What you are going through is fairly common among new Christians. You lived a life where you did not think about sin, then you became aware of sin and your responsibility and made a change that resulted in your becoming a Christian. Now that you are aware of sin, you see just how far its roots took hold in your life and you wonder if you have done enough.

God said to repent and you did. You made a dramatic change in your attitude toward sin and your behavior. That you are a work in progress is true of every Christian, that is why Christians are to grow. "But grow in the grace and knowledge of our Lord and Savior Jesus Christ. To Him be the glory both now and forever. Amen" (II Peter 3:18). It is when you stop making improvements in your life that should be looking for what has gone wrong.

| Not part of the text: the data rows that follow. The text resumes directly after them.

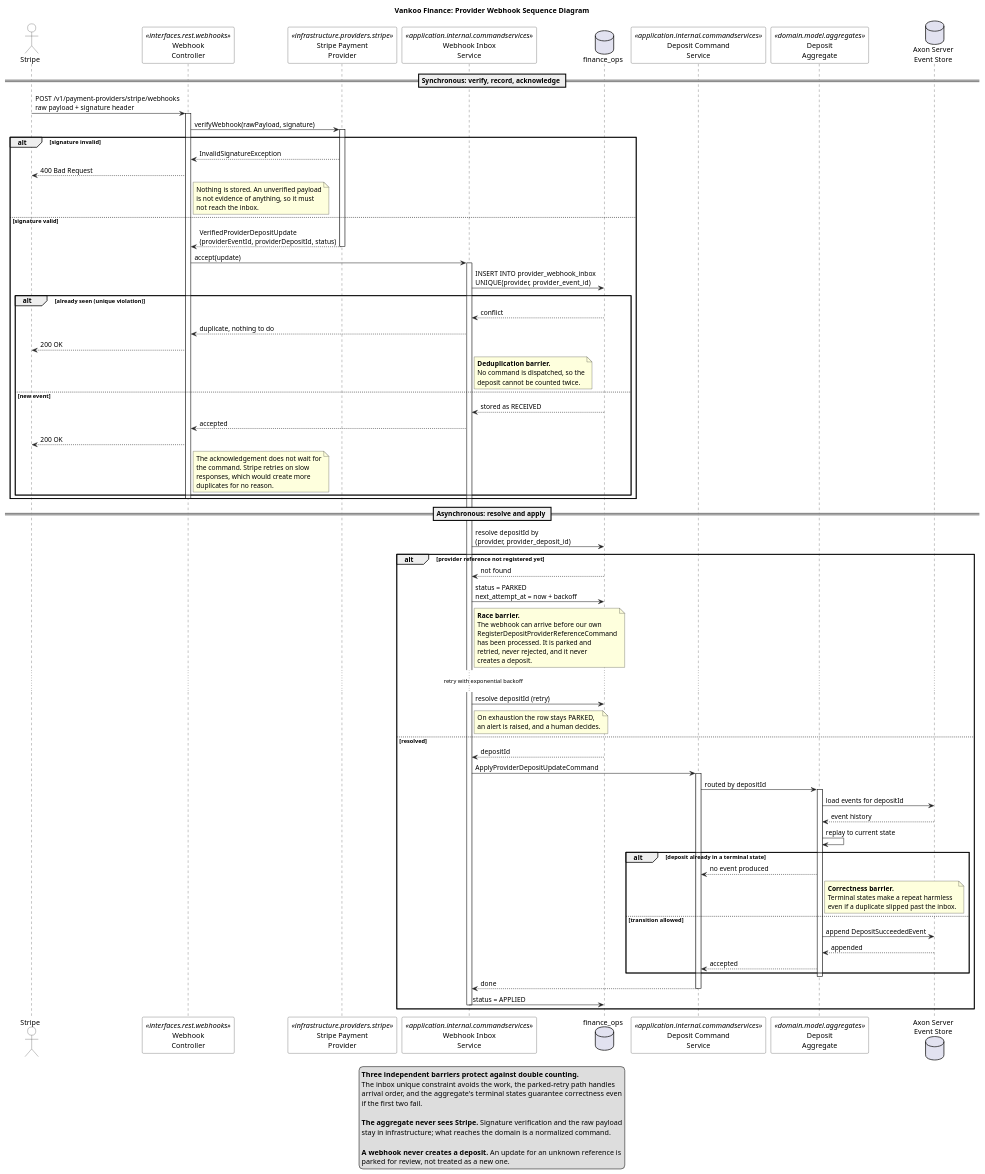
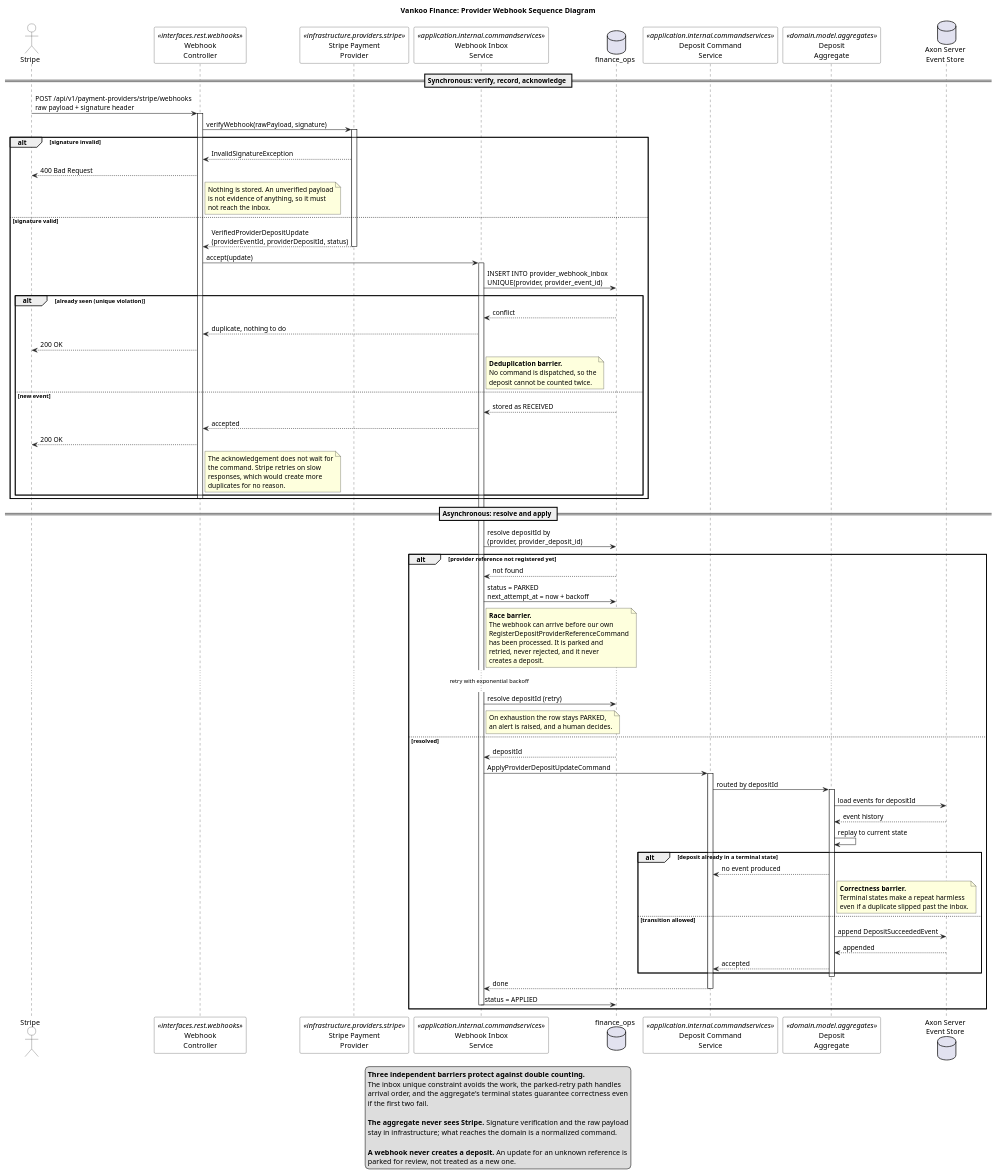
Before and after one commit to liquilabshq/vankoo-finance-service: the diagram in docs/uml/finance-webhook-sequence-diagram.puml, drawn with PlantUML. The commit also changed 16 other files, not shown here.

```diff
--- a/docs/uml/finance-webhook-sequence-diagram.puml
+++ b/docs/uml/finance-webhook-sequence-diagram.puml
@@ -1,140 +1,140 @@
 @startuml finance-webhook-sequence-diagram
 
 title Vankoo Finance: Provider Webhook Sequence Diagram
 
 skinparam shadowing false
 skinparam sequence {
     ArrowColor #212121
     LifeLineBorderColor #212121
     ParticipantBorderColor #212121
     ParticipantBackgroundColor #FFFFFF
     ActorBorderColor #212121
     ActorBackgroundColor #FFFFFF
 }
 
 actor "Stripe" as stripe
 participant "Webhook\nController" as ctrl <<interfaces.rest.webhooks>>
 participant "Stripe Payment\nProvider" as provider <<infrastructure.providers.stripe>>
 participant "Webhook Inbox\nService" as inbox <<application.internal.commandservices>>
 database "finance_ops" as ops
 participant "Deposit Command\nService" as cmd <<application.internal.commandservices>>
 participant "Deposit\nAggregate" as agg <<domain.model.aggregates>>
 database "Axon Server\nEvent Store" as store
 
 == Synchronous: verify, record, acknowledge ==
 
-stripe -> ctrl : POST /v1/payment-providers/stripe/webhooks\nraw payload + signature header
+stripe -> ctrl : POST /api/v1/payment-providers/stripe/webhooks\nraw payload + signature header
 activate ctrl
 
 ctrl -> provider : verifyWebhook(rawPayload, signature)
 activate provider
 
 alt signature invalid
     provider --> ctrl : InvalidSignatureException
     ctrl --> stripe : 400 Bad Request
     note right of ctrl
         Nothing is stored. An unverified payload
         is not evidence of anything, so it must
         not reach the inbox.
     end note
 else signature valid
     provider --> ctrl : VerifiedProviderDepositUpdate\n(providerEventId, providerDepositId, status)
     deactivate provider
 
     ctrl -> inbox : accept(update)
     activate inbox
     inbox -> ops : INSERT INTO provider_webhook_inbox\nUNIQUE(provider, provider_event_id)
 
     alt already seen (unique violation)
         ops --> inbox : conflict
         inbox --> ctrl : duplicate, nothing to do
         ctrl --> stripe : 200 OK
         note right of inbox
             <b>Deduplication barrier.</b>
             No command is dispatched, so the
             deposit cannot be counted twice.
         end note
     else new event
         ops --> inbox : stored as RECEIVED
         inbox --> ctrl : accepted
         ctrl --> stripe : 200 OK
         note right of ctrl
             The acknowledgement does not wait for
             the command. Stripe retries on slow
             responses, which would create more
             duplicates for no reason.
         end note
     end
     deactivate ctrl
 end
 
 == Asynchronous: resolve and apply ==
 
 inbox -> ops : resolve depositId by\n(provider, provider_deposit_id)
 
 alt provider reference not registered yet
     ops --> inbox : not found
     inbox -> ops : status = PARKED\nnext_attempt_at = now + backoff
     note right of inbox
         <b>Race barrier.</b>
         The webhook can arrive before our own
         RegisterDepositProviderReferenceCommand
         has been processed. It is parked and
         retried, never rejected, and it never
         creates a deposit.
     end note
 
     ...retry with exponential backoff...
 
     inbox -> ops : resolve depositId (retry)
     note right of inbox
         On exhaustion the row stays PARKED,
         an alert is raised, and a human decides.
     end note
 
 else resolved
     ops --> inbox : depositId
 
     inbox -> cmd : ApplyProviderDepositUpdateCommand
     activate cmd
     cmd -> agg : routed by depositId
     activate agg
 
     agg -> store : load events for depositId
     store --> agg : event history
     agg -> agg : replay to current state
 
     alt deposit already in a terminal state
         agg --> cmd : no event produced
         note right of agg
             <b>Correctness barrier.</b>
             Terminal states make a repeat harmless
             even if a duplicate slipped past the inbox.
         end note
     else transition allowed
         agg -> store : append DepositSucceededEvent
         store --> agg : appended
         agg --> cmd : accepted
     end
     deactivate agg
 
     cmd --> inbox : done
     deactivate cmd
     inbox -> ops : status = APPLIED
     deactivate inbox
 end
 
 legend bottom
   <b>Three independent barriers protect against double counting.</b>
   The inbox unique constraint avoids the work, the parked-retry path handles
   arrival order, and the aggregate's terminal states guarantee correctness even
   if the first two fail.
 
   <b>The aggregate never sees Stripe.</b> Signature verification and the raw payload
   stay in infrastructure; what reaches the domain is a normalized command.
 
   <b>A webhook never creates a deposit.</b> An update for an unknown reference is
   parked for review, not treated as a new one.
 endlegend
 
 @enduml
```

When we realize we have sinned, God wants us to pray, admitting our sins. "If we confess our sins, He is faithful and just to forgive us our sins and to cleanse us from all unrighteousness" (I John 1:9). Notice that God will cleanse us from all unrighteousness. We confess what we know we have done wrong, but God gives us something greater -- cleansing from all our sins, even the ones we didn't realize at the time. God is not saying a Christian is only forgiven if he manages to make a perfect accounting of everything he has done wrong.

As you grow in Christ, you are going to become aware of faults that you never thought of before. The answer is to acknowledge them, make corrections and continue your journey.


Thank you so much for everything. I feel much better about this. I'm going to continue in Christ. Thank you again, Jeffrey!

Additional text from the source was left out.